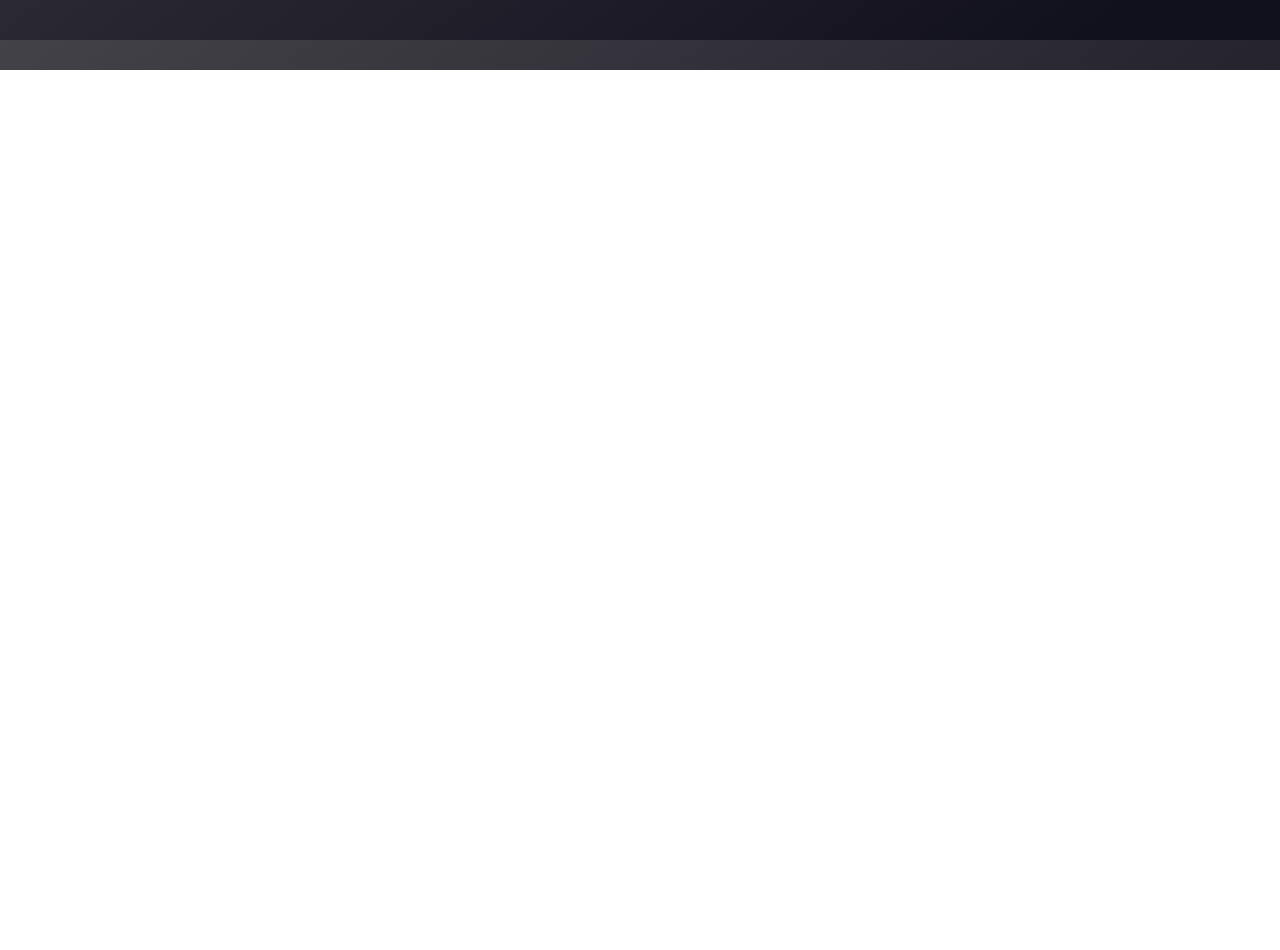
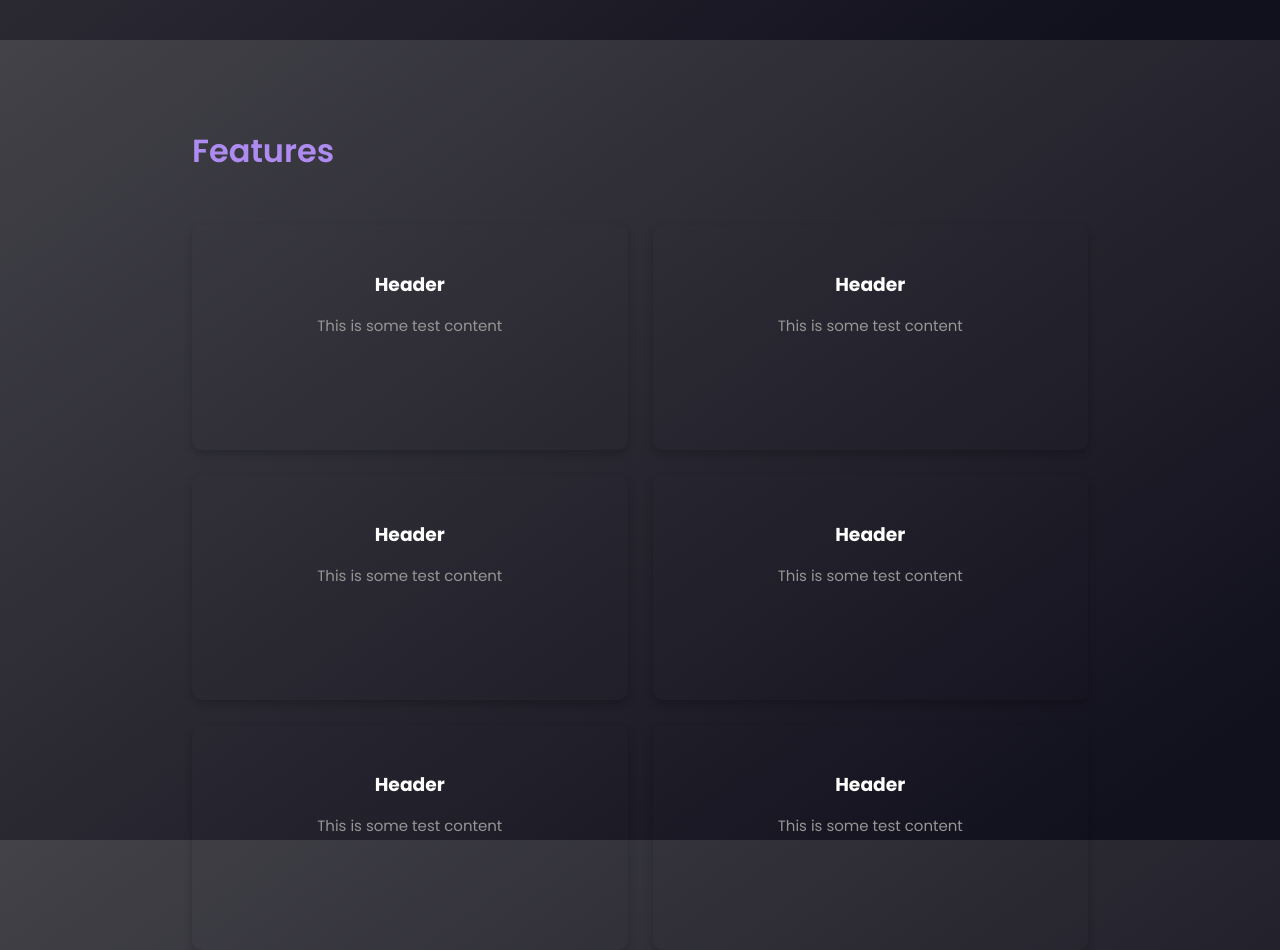
Before and after one commit to dansmith09/Build-Your-Budget, a React (Create React App) app in the folder client/: page /home in a window 1280 px wide. Shown: the part 760-1710 px from the top of the page. Before the commit the page ends 830 px from the top, so only its background shows below. Built offline with nearby package versions, Linux system fonts and the light colour scheme.

Commit message:
added more styling to homepage

```diff
--- a/client/src/components/pages/Home.js
+++ b/client/src/components/pages/Home.js
@@ -9,30 +9,54 @@ export default function Home(){
                 </h1>
             </div>
             <section className='cards-section'>
-            <h1> Expense </h1>
+                <div className='card-section-head'>
+                    <h1 class='card-section-header'>Features</h1>
+                </div>
+
                 <div className='container'>
                     <div className='cards'>
                         <div className='card-content'>
-                            <h3> More test content</h3>
-                            <p>Lorem ipsum Lorem ipsum Lorem ipsum Lorem ipsum,
-                            Lorem ipsum Lorem ipsum Lorem ipsum Lorem ipsum
+                            <h3>Header</h3>
+                            <p>This is some test content
                             </p>
                         </div>
                     </div>
                     <div className='cards'>
                         <div className='card-content'>
-                            <h3> More test content</h3>
-                            <p>Lorem ipsum Lorem ipsum Lorem ipsum Lorem ipsum,
-                            Lorem ipsum Lorem ipsum Lorem ipsum Lorem ipsum
+                            <h3>Header</h3>
+                            <p>This is some test content
                             </p>
                         </div>
                     </div>
                     <div className='cards'>
                         <div className='break-section'></div>
                         <div className='card-content'>
-                            <h3> More test content</h3>
-                            <p>Lorem ipsum Lorem ipsum Lorem ipsum Lorem ipsum,
-                            Lorem ipsum Lorem ipsum Lorem ipsum Lorem ipsum
+                            <h3>Header</h3>
+                            <p>This is some test content
+                            </p>
+                        </div>
+                    </div>
+                    <div className='cards'>
+                        <div className='break-section'></div>
+                        <div className='card-content'>
+                            <h3>Header</h3>
+                            <p>This is some test content
+                            </p>
+                        </div>
+                    </div>
+                    <div className='cards'>
+                        <div className='break-section'></div>
+                        <div className='card-content'>
+                            <h3>Header</h3>
+                            <p>This is some test content
+                            </p>
+                        </div>
+                    </div>
+                    <div className='cards'>
+                        <div className='break-section'></div>
+                        <div className='card-content'>
+                            <h3>Header</h3>
+                            <p>This is some test content
                             </p>
                         </div>
                     </div>
--- a/client/src/index.css
+++ b/client/src/index.css
@@ -13,7 +13,13 @@
   --main-text: #FFF;
   /* --med-text:
   --sub-text: */
-  --active-text: green;
+  --card-bg: linear-gradient(
+    144.39deg,
+    #ffffff -278.56%,
+    #6d6d6d -78.47%,
+    #11101d 91.61%
+  );
+  --active-text: #6b2ee6;
   --black-gradient: linear-gradient(
     144.39deg,
     #ffffff -278.56%,
@@ -82,37 +88,56 @@ body {
   color: var(--main-text);
   font-family: var(--strong-font);
   font-weight: 700;
-  font-size: 40px;
+  font-size: 70px;
   letter-spacing: -.02em;
   padding-bottom: 0;
-  margin: auto
+  margin: auto;
+  margin-top: 300px;
+  margin-bottom: 300px;
 }
 .cards-section {
   font-family: var(--strong-font);
-
+  margin-top: 25%;
+}
+.card-section-head {
+  width: 70%;
+  margin: 50px auto;
+}
+.card-section-header {
+  background: linear-gradient(116.36deg, #ad8bf0 33.43%, #ff0080 95.41%);
+  -webkit-background-clip: text;
+  background-clip: text;
+  -webkit-text-fill-color: transparent;
+  font-weight: 600;
+  font-size: 2rem;
+  line-height: 150%;
+  padding-bottom: 0;
 }
 .container {
   width: 70%;
   margin: 50px auto;
   display: grid;
   flex-wrap: wrap;
-  grid-template-columns: repeat(auto-fit, minmax(250px, 1fr));
+  grid-template-columns: repeat(auto-fit, minmax(350px, 1fr));
   grid-gap: 25px ;
 }
 .card-content {
   padding: 20px 10px;
+  margin-top: 25px;
   text-align: center;
   align-items: center;
+  color: #FFF
 }
 .cards {
-  background-color: #FFF;
+  background-color: var(--card-bg);
   box-shadow: 0px 4px 8px 0px rgba(0,0,0,0.2);
   height: 225px;
   border-radius: 10px;
 }
 .card-content p {
   margin: 15px 0px;
-  font-size: 15px
+  font-size: 15px;
+  color: rgb(151, 149, 149)
 }
 
 
```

WORK TO BE COMPLETED.
Whenever the word "auto" occurs in a line of the listing above, return that line.

WORKED SOLUTION.
-  margin: auto
+  margin: auto;
+  margin: 50px auto;
   margin: 50px auto;
-  grid-template-columns: repeat(auto-fit, minmax(250px, 1fr));
+  grid-template-columns: repeat(auto-fit, minmax(350px, 1fr));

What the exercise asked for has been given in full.